There was time for a short and much needed break; I felt emotionally tapped out at this point. Then we crowded into buses with the pharmaceutical reps to join in a team building exercise at yet another venue. It was actually a great chance to get to talk to more people, and the product of the exercise was some lovely murals for The Lung Cancer Alliance of Massachusetts.

When finsished, we moved upstairs for dinner, and once again I enjoyed having the chance to converse with members of the crowd. An unsolicited plug for Pfizer here; I was truly impressed by both the sincerity and level of commitment exhibited by their employees. Just a really great group of people.

Just when I thought this day couldn’t be any more meaningful, Dr. Tom Lynch, my original oncologist and now Director of the Yale Cancer Center, walked up to our table. After a few moments to catch up, he took the podium, and knocked the socks off a crowd that on the third and final day of the Xalkori launch, was by all rights exhausted. Tom possesses the uncommon combination of brilliance and a real knack for performance; he is a phenomenal speaker. And his enthusiasm is absolutely infectious. And, of course, I couldn’t help but be pleased that he included the before and after image of my lungs (pre and post crizotinb/Xalkori; nice to see them on the big screen!).

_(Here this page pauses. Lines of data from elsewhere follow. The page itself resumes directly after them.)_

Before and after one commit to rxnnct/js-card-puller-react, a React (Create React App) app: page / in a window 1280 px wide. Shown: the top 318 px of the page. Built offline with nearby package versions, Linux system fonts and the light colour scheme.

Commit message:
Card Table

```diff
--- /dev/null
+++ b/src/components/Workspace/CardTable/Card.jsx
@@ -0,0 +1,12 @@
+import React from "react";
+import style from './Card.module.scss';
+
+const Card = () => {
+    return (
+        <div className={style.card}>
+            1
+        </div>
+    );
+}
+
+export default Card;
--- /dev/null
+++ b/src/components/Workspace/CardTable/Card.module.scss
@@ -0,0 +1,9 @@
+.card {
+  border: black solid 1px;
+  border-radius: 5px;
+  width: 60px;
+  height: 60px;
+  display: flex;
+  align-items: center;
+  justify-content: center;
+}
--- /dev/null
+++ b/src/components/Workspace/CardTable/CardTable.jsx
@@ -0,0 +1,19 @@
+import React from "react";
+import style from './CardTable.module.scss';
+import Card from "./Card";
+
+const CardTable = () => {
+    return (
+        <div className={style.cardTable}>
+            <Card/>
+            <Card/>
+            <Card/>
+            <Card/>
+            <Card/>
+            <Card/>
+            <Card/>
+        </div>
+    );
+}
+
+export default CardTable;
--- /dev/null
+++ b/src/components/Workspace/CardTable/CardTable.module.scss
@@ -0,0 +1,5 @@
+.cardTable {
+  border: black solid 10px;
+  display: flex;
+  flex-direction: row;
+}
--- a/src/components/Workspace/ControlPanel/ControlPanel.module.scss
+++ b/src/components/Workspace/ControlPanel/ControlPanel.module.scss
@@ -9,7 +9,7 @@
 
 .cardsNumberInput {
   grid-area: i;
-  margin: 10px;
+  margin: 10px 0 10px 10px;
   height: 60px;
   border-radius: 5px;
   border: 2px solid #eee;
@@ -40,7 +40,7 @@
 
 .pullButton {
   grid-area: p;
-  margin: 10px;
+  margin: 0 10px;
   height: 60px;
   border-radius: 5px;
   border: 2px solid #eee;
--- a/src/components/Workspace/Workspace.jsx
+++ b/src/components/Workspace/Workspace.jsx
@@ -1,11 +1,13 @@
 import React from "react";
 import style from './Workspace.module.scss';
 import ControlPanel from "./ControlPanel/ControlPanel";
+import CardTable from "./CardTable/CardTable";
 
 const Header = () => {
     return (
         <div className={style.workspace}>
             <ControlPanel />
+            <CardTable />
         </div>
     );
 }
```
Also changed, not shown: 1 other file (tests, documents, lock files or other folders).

The evening concluded with a moving presentation by Diane Legg and Rich Monopoli, friends and associates of mine as well as co-chairs of the Massachusetts Lung Cancer Alliance. What a day!!

Before I sign off, I would like to say how pleased I was to have people come up and introduce themselves and to say that they read my blog; I am honored. It was also wonderful to be reunited with those I’ve had the pleasure of meeting before; both filming in Meredith and on my trip to the facility in Connecticut. In closing, thank you, Pfizer, for making us feel so welcome and please, keep up all of the good work. You will never know how much it means to our friends, families, and those of us with lung cancer.